The Synagogue Samuel ha-Levi in Toledo, now known as the Synogogue of El Transito and the Sephardic Museum, was first built in 1356, by Samuel ha-Levi Abulafia, treasurer to the Christian king of Castile and León, Pedro the Cruel. It’s an unusually large building given that it was a private family synagogue, and beautifully decorated in Islamic-style stucco work, similar to the Nasrid palaces of the Alhambra, with Hebrew and Arabic inscriptions, arches, and a Mudéjar wooden ceiling. Women were not allowed in the main gallery, but watched ceremonies from the women’s gallery above.
As you’re not using it, we’d like it back, thanks.
In 2013, Isaac Querub, the president of the Federation of Jewish Communities in Spain made a request: “What would be a better act of generosity and reconciliation than the return of the Grand Synagogue of Toledo to the Jewish people and particularly to the Jewish community of Spain, as a symbol of dialogue between Jews and Christians.”

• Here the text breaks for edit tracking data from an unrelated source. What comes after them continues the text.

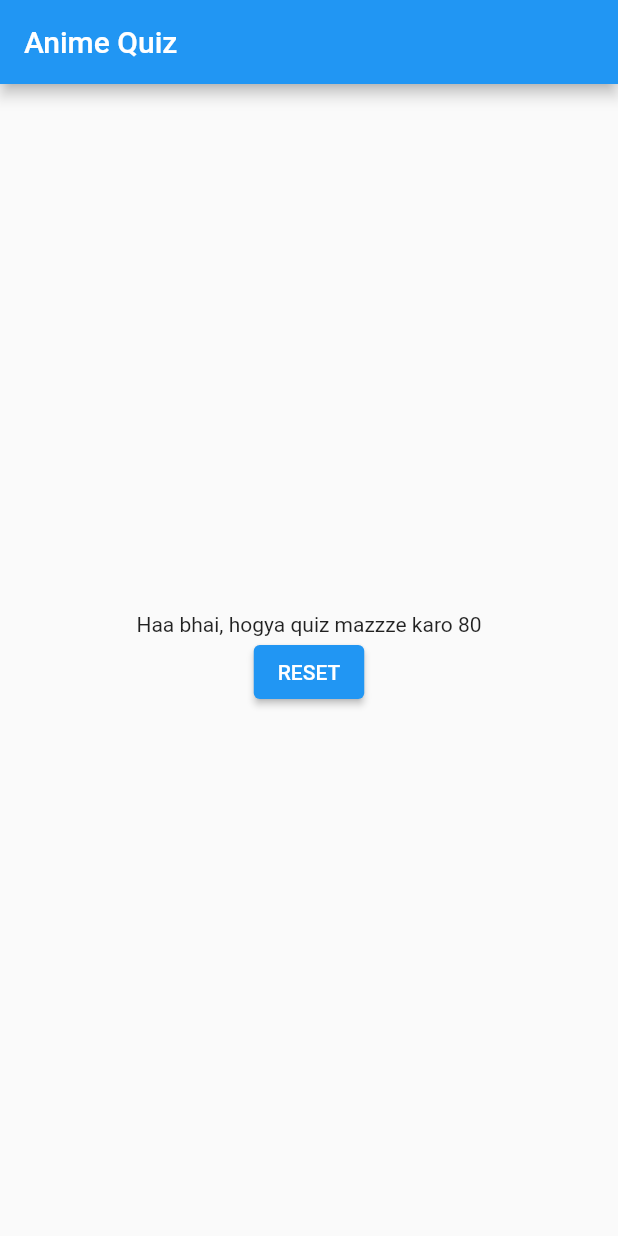
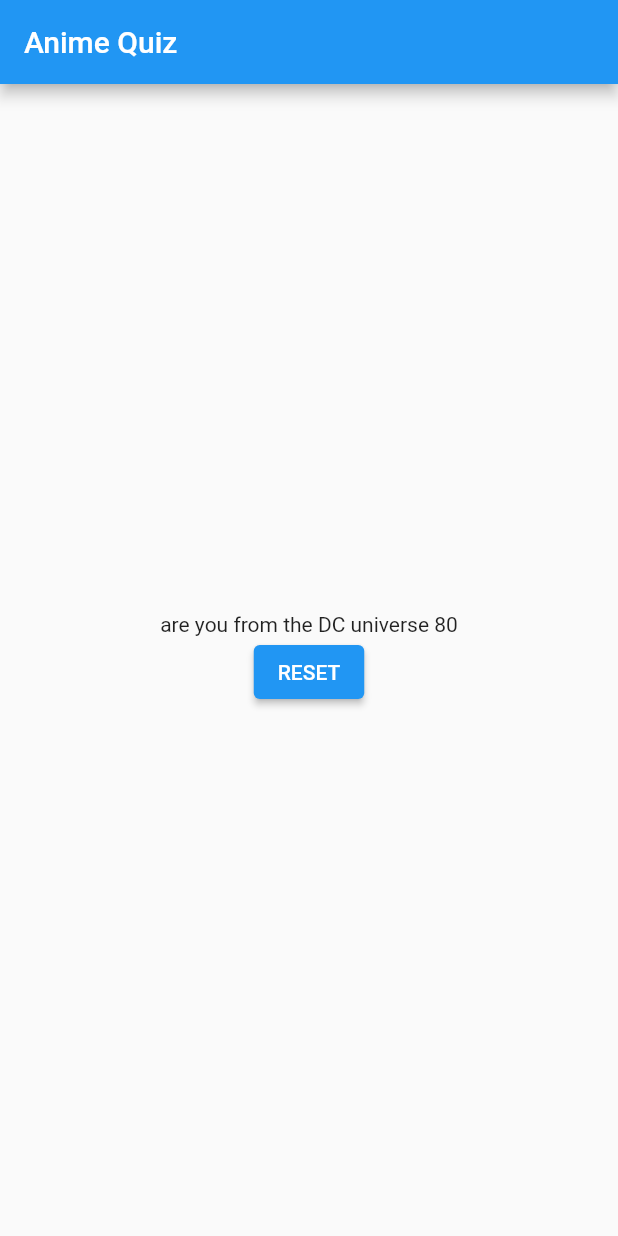
Before and after one commit to pranjalchaplot/flutter_quiz_app, a Flutter app: the screen it shows after launch, after a tap on "Chainsaw Man", after a tap on "Death Note", on a phone screen of 412 x 824 dp. Run offline on Flutter 3.47's test engine with Material 2 defaults, Android fonts, the phone set to English and light mode, and no system bars.

Commit message:
add getter of resultPhrases

```diff
--- a/lib/result.dart
+++ b/lib/result.dart
@@ -6,6 +6,20 @@ class ResultScreen extends StatelessWidget {
 
   const ResultScreen(this.resetHandler, this.totalScore, {super.key});
 
+  String get resultPhrases {
+    String resultText;
+    if (totalScore >= 80 && totalScore < 120) {
+      resultText = 'are you from the DC universe';
+    } else if (totalScore >= 120 && totalScore < 160) {
+      resultText = 'bhai dhange k anime dekh le';
+    } else if (totalScore >= 160 && totalScore < 200) {
+      resultText = 'haa thike hai, par improvement krni pdegi';
+    } else {
+      resultText = 'GOAT🐐';
+    }
+    return resultText;
+  }
+
   @override
   Widget build(BuildContext context) {
     return Column(
@@ -13,7 +27,7 @@ class ResultScreen extends StatelessWidget {
       children: [
         Center(
           child: Text(
-            'Haa bhai, hogya quiz mazzze karo $totalScore',
+            '$resultPhrases $totalScore',
           ),
         ),
         ElevatedButton(
```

This synagogue was originally built for the Jewish community of Toledo in 1180 and was known as the Ibn Shushan Synagogue. Wikipedia tells me that it is the oldest European synagogue still standing, and is an example of Mudejar architecture: a fusion of the three dominant cultures of the time, built under Christian rule by Islamic architects for Jewish use. It was taken over by Christians in 1411, renamed Santa María la Blanca in 1550. It was used by a monastery and then as a warehouse until being restored in 1856 as a national monument.
The Catholic Church in Spain has not responded.